EXERCISE DIRECTIONS:
Copy each line from the records below in which the word "tell" is found.

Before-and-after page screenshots
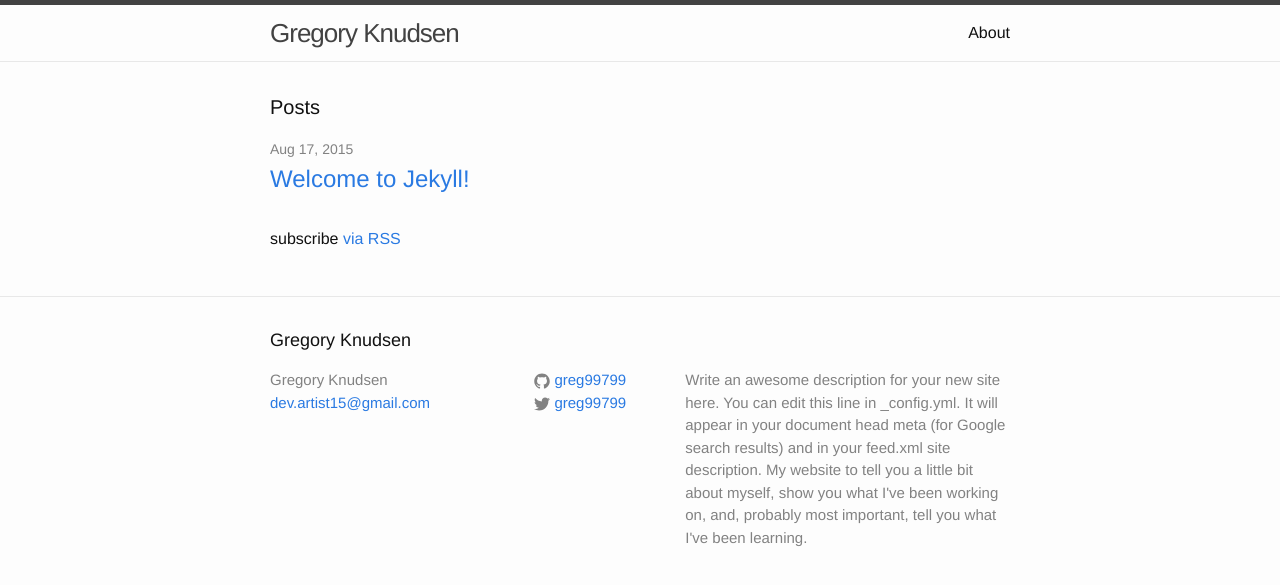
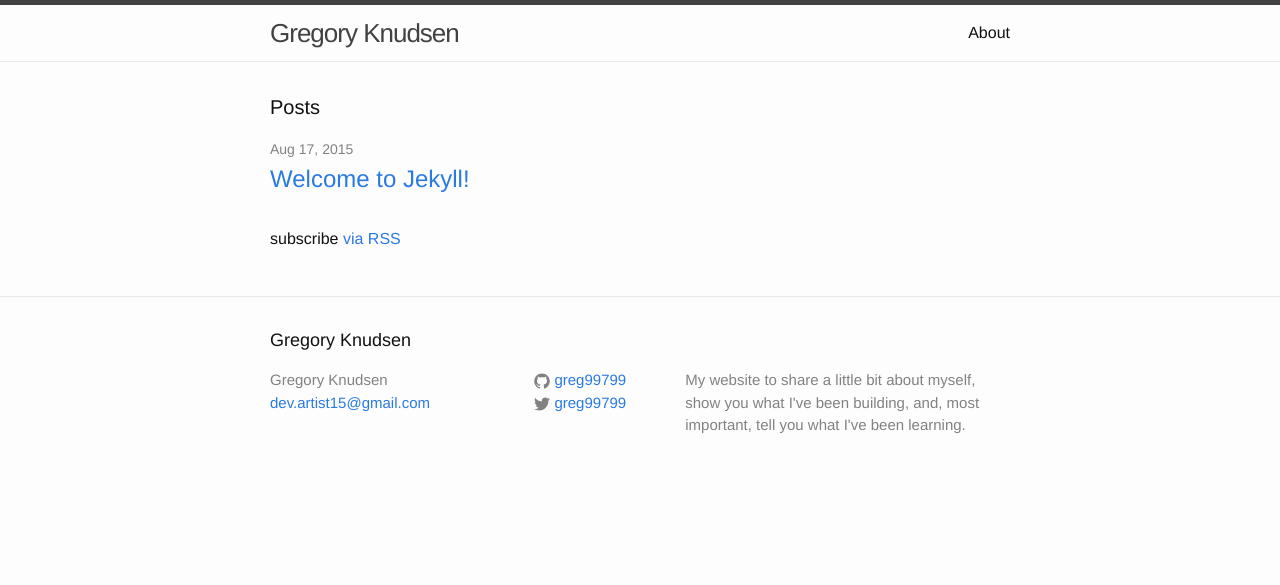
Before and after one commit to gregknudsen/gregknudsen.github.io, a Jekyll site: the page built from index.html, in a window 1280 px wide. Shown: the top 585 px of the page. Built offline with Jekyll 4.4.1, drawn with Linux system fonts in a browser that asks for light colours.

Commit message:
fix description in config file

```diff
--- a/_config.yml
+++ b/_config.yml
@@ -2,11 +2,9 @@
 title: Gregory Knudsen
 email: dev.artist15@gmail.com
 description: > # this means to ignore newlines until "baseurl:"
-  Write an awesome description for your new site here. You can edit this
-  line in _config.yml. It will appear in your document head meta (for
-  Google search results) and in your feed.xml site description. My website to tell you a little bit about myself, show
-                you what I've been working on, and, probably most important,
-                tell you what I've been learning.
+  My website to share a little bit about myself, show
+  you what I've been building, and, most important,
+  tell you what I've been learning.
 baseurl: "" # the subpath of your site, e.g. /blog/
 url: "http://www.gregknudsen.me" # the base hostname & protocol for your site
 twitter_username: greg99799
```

ANSWER SECTION:
-  Google search results) and in your feed.xml site description. My website to tell you a little bit about myself, show
-                tell you what I've been learning.
+  tell you what I've been learning.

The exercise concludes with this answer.